New figures reveal more than 12,000 men in the UK died from prostate cancer last year. It is the most common cancer in men in Britain.Read the full story ›
Parents have reacted angrily to the decision, while Taylor Jones's dad accused the school of acting like a "dictatorship".Read the full story ›
Cancer Research UK said that over the next 20 years, over 7,000 cancer deaths a year will be as a result of drinking alcohol.Read the full story ›
Experts predict one in two people in the UK will be diagnosed with cancer during their lives and say a third of cases will be preventable.Read the full story ›
The number of children dying from cancer in the UK each year is falling, according to new figures from a major charity.Read the full story ›
Obese women are 40% more likely to develop certain types of cancer than those who are slimmer, according to a leading charity.Read the full story ›
It is "vital" people check with their GPs as soon as something unusual happens to their bodies if they want the best chance to beat cancer, according to a healthy charity.
Sara Hiom, director of early diagnosis at Cancer Research UK explained:
Diagnosing cancer at its earliest stages is crucial to give patients the best chance of survival.
There are a number of reasons why cancer may be diagnosed at an advanced stage.
For some cancers, such as pancreatic, symptoms are often only noticeable once the tumour has already started to spread. But for many others there are chances for the cancer to be picked up earlier.
It's vital that people are aware of their body and if they notice anything unusual for them they should visit their GP. And GPs play a critical role of course, knowing when symptoms need to be investigated and referring patients promptly for tests.
The parents of Ashya King said they took him out of a hospital to seek proton beam treatment which is not available under the NHS.Read the full story ›

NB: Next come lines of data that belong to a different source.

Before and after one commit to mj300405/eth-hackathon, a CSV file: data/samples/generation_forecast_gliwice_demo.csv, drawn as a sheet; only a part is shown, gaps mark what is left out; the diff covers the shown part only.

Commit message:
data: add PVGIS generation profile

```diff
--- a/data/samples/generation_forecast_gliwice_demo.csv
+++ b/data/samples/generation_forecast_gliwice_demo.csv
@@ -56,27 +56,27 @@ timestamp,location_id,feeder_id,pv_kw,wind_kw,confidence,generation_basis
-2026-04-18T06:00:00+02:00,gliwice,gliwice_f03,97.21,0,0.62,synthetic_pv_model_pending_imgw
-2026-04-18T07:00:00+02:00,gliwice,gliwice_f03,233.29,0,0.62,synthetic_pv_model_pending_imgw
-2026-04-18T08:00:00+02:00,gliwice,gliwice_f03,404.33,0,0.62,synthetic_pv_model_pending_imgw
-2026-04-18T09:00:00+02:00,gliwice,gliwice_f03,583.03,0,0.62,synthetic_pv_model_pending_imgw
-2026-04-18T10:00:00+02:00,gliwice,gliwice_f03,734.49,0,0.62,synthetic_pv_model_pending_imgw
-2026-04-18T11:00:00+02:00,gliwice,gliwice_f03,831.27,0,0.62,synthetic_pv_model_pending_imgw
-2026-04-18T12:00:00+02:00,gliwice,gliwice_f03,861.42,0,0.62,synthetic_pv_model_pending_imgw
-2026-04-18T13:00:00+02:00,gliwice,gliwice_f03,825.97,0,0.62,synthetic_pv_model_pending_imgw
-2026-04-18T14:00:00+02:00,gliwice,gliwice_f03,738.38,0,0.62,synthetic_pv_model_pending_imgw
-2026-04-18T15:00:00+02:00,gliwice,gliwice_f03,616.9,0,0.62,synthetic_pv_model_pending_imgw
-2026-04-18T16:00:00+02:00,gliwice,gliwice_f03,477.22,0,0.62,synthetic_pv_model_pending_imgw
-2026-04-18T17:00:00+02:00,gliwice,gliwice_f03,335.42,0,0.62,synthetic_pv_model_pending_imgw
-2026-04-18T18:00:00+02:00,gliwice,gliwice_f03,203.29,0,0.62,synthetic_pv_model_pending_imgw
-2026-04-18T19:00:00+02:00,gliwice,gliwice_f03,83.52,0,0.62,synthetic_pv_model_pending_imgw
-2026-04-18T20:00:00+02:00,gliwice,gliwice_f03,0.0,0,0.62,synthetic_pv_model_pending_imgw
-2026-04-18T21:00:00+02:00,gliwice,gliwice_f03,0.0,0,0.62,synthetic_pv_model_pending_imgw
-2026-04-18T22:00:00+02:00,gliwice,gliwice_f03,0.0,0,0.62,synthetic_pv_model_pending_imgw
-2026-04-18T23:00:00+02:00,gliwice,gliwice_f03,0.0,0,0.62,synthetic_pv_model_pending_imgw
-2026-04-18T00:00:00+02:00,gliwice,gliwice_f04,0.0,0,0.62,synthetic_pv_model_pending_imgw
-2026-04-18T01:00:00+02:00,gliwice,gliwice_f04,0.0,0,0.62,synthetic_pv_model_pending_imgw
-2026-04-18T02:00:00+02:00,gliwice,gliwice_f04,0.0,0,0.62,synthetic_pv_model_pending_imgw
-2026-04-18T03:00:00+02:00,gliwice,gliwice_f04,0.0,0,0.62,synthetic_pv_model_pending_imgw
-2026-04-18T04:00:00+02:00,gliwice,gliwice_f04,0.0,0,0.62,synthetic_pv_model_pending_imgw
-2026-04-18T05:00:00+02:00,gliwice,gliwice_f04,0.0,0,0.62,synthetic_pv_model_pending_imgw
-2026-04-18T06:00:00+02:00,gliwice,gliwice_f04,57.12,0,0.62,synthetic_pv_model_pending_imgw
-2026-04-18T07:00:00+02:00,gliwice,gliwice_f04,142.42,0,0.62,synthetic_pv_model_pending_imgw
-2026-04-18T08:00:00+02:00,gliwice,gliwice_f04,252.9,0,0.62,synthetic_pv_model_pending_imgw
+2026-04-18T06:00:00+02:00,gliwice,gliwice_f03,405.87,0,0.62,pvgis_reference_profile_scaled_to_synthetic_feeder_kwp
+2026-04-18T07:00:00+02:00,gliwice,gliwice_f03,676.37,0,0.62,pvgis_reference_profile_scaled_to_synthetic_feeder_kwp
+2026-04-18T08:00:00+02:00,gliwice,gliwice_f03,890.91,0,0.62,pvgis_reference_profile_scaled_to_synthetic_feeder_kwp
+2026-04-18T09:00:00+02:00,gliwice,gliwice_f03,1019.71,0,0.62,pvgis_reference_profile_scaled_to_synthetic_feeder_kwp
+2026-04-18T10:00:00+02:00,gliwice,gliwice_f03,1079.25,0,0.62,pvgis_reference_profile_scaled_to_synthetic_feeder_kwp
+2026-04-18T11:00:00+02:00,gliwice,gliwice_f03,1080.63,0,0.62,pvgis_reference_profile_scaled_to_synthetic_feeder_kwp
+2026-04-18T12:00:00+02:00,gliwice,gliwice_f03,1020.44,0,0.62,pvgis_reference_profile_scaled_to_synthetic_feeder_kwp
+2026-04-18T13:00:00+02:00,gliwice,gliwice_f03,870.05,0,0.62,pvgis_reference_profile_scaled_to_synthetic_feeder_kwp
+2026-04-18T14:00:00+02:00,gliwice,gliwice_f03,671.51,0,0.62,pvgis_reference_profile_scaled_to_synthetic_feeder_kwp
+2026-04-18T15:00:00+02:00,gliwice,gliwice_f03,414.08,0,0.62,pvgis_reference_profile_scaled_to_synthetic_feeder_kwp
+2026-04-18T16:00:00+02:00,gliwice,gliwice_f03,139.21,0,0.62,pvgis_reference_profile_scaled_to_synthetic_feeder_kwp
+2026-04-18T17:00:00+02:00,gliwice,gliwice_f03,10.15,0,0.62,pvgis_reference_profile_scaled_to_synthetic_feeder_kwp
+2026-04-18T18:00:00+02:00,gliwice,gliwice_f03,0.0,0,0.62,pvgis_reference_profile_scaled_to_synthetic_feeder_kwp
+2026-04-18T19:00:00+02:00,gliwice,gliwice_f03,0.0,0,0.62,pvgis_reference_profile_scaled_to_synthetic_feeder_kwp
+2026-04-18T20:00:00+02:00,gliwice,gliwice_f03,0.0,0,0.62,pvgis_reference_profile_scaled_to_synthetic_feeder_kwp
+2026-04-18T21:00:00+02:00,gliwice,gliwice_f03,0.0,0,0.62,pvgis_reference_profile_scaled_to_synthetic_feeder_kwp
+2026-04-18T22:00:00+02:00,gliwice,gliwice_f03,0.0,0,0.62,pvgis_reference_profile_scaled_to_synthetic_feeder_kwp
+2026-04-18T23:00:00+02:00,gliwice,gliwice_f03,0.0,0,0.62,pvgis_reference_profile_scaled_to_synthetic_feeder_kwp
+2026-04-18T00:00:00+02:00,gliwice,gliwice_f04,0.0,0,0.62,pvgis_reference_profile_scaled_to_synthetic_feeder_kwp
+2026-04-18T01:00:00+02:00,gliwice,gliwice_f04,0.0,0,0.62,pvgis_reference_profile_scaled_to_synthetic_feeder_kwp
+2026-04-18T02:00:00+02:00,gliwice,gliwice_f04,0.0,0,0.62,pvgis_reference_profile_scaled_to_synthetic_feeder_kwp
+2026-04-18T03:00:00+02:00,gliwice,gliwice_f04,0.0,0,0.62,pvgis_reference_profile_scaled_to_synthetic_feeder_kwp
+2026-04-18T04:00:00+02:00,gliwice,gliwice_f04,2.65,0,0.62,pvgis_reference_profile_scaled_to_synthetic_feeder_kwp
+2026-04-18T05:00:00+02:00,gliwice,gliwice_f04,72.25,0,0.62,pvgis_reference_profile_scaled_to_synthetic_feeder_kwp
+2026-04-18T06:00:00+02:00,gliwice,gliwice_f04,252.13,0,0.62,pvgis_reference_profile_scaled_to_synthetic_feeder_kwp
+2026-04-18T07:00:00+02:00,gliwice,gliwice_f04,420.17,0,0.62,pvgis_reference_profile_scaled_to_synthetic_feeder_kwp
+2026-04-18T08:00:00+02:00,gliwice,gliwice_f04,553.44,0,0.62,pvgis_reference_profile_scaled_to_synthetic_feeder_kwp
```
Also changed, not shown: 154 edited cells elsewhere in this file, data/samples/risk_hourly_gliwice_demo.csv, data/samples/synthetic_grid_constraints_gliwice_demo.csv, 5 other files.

Scientists behind the discovery that sufferers of aggressive breast cancer stand a better chance of survival if they have "killer" T-cells near their tumour said the finding was "key" to a better understanding of how to fight the disease.
Professor Peter Johnson,Cancer Research UK chief clinician, explained:
This research highlights the great strides we are making in understanding the complex interplay between cancer and the body's immune system.
These studies are key to informing how we are best able to treat patients in the clinic and to design better drugs that make the best use of the body's own defences.